[[ Information provided open ]]
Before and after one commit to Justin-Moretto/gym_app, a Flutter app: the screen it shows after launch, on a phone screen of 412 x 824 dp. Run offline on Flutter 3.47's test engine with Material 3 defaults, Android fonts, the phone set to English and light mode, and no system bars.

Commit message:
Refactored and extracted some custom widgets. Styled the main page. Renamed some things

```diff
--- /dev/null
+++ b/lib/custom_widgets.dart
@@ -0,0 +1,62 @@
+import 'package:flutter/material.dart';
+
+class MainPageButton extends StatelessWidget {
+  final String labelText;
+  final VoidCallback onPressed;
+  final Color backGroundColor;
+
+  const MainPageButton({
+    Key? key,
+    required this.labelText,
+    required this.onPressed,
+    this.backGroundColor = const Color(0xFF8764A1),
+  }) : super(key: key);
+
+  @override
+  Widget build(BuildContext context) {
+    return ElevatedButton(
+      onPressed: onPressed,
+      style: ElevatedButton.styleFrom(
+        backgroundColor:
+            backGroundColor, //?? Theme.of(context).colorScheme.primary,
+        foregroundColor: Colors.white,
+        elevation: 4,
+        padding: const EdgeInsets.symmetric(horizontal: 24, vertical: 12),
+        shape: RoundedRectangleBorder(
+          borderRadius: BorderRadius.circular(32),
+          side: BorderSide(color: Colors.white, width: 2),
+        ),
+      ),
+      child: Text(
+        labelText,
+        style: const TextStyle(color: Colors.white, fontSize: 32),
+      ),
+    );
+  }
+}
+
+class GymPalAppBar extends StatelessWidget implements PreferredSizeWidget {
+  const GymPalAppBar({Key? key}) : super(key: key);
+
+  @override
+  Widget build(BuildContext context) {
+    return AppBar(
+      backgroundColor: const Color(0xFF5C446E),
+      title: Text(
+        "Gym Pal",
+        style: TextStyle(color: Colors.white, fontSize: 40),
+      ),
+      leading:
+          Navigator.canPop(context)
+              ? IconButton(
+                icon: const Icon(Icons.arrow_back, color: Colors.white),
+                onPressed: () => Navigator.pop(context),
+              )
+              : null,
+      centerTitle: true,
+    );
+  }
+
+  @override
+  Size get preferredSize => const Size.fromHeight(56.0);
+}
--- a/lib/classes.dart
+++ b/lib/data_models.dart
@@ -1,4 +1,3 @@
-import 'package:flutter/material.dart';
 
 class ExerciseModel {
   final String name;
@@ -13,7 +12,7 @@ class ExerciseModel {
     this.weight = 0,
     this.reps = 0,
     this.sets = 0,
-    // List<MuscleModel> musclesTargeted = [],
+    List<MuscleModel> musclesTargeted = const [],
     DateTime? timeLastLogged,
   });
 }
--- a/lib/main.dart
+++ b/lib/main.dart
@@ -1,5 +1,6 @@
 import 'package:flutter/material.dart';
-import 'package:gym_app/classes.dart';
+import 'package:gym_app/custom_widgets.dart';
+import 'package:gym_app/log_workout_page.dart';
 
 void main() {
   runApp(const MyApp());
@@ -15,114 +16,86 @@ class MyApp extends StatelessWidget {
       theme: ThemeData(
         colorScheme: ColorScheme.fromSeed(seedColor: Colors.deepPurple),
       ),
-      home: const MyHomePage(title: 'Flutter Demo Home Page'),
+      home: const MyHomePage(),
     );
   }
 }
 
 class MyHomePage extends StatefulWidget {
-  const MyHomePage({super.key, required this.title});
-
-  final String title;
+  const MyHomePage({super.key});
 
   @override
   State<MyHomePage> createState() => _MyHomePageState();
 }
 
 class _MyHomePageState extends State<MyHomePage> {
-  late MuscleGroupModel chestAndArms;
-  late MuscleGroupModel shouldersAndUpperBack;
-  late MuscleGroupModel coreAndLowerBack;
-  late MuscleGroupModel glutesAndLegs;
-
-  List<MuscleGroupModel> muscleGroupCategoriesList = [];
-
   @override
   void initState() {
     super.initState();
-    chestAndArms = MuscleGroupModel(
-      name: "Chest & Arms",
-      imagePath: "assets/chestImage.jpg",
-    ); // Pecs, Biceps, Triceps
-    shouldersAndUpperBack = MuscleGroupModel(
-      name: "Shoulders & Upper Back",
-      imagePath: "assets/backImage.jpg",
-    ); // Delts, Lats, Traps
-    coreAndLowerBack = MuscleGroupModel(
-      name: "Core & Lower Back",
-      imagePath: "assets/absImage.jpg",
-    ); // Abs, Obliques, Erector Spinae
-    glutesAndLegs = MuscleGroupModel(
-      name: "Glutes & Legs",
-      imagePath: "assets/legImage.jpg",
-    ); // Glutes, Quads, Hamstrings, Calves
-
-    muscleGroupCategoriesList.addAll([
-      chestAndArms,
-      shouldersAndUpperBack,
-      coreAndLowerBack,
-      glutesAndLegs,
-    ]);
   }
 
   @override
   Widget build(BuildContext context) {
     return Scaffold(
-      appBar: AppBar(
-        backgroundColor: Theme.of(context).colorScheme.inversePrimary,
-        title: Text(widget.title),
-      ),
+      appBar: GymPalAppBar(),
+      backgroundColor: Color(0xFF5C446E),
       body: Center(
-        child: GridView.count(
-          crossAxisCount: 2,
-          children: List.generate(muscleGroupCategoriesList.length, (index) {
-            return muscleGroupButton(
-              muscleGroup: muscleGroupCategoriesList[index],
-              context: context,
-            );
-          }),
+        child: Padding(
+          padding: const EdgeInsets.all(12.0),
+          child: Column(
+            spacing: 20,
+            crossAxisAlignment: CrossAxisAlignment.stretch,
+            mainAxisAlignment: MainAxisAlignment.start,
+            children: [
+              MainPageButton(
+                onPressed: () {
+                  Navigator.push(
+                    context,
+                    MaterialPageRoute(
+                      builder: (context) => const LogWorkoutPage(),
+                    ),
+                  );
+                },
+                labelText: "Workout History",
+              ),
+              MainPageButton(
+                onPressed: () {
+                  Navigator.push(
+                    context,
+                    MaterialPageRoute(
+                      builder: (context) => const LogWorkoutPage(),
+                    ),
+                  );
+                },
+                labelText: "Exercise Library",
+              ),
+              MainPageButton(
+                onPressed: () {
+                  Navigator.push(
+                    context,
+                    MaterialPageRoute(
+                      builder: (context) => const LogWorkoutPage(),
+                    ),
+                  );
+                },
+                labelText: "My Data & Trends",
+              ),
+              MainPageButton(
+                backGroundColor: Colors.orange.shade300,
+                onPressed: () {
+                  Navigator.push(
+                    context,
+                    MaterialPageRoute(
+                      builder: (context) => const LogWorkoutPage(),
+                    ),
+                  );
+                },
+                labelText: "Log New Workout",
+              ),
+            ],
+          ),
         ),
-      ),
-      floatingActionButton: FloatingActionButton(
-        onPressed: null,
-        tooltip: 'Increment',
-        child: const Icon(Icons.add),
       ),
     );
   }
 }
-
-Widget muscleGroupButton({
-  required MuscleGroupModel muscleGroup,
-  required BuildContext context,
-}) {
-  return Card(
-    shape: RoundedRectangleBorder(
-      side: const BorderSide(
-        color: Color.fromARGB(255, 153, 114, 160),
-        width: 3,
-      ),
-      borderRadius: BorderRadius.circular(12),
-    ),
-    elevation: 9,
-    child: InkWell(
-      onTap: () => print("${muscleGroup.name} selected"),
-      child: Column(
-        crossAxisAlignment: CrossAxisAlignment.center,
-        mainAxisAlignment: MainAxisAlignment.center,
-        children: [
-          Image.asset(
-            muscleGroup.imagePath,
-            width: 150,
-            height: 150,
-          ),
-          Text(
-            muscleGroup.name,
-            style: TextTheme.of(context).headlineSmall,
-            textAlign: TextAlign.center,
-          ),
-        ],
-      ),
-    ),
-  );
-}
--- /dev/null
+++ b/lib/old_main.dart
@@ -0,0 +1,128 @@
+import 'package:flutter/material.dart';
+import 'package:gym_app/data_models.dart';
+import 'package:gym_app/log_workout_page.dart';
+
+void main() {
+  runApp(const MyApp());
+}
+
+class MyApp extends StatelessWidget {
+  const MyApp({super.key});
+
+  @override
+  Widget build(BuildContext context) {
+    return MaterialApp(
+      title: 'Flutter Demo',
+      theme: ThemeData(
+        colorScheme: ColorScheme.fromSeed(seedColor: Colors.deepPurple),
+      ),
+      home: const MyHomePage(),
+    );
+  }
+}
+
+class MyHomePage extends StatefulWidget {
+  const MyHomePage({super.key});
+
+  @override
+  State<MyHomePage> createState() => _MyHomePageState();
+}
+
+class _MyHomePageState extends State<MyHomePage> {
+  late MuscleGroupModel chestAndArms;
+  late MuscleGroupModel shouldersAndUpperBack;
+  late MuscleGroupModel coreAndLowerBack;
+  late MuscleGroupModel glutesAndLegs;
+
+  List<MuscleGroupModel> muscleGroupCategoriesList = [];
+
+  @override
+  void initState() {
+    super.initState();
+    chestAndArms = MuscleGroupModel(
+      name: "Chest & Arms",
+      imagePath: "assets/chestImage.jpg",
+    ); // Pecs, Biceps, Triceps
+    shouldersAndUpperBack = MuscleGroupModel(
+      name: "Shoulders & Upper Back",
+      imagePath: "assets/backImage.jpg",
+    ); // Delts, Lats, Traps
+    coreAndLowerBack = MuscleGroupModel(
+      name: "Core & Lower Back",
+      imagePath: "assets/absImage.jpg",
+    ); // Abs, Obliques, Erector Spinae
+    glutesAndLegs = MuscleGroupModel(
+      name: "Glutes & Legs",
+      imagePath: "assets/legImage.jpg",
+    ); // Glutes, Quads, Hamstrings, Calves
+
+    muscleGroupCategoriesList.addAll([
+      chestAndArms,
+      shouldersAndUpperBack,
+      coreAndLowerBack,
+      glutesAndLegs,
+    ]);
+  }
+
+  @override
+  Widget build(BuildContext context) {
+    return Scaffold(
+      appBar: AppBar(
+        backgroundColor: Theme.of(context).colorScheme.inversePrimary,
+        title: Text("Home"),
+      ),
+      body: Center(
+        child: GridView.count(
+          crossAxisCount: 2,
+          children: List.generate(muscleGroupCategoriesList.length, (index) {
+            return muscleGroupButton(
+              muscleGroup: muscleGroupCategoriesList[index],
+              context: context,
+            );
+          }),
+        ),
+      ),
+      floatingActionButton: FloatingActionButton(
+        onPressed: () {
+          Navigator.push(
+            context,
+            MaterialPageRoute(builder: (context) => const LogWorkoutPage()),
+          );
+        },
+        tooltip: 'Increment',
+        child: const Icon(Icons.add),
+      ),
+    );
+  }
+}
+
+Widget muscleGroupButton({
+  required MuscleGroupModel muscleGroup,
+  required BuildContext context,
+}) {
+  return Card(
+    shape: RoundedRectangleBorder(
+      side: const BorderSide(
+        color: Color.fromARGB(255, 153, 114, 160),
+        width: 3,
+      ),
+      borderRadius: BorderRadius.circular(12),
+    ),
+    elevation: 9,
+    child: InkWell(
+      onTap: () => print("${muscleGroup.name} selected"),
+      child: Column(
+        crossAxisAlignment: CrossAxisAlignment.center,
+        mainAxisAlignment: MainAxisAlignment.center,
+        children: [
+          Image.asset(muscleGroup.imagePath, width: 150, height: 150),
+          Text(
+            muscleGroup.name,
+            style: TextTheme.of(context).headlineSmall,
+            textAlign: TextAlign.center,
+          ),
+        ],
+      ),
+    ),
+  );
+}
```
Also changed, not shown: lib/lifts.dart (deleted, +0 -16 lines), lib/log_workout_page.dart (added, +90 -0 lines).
[[ Information provided closed ]]
### Task description
Count the lines of the data that include the string "extends", and give only that number.

### Exercise output
8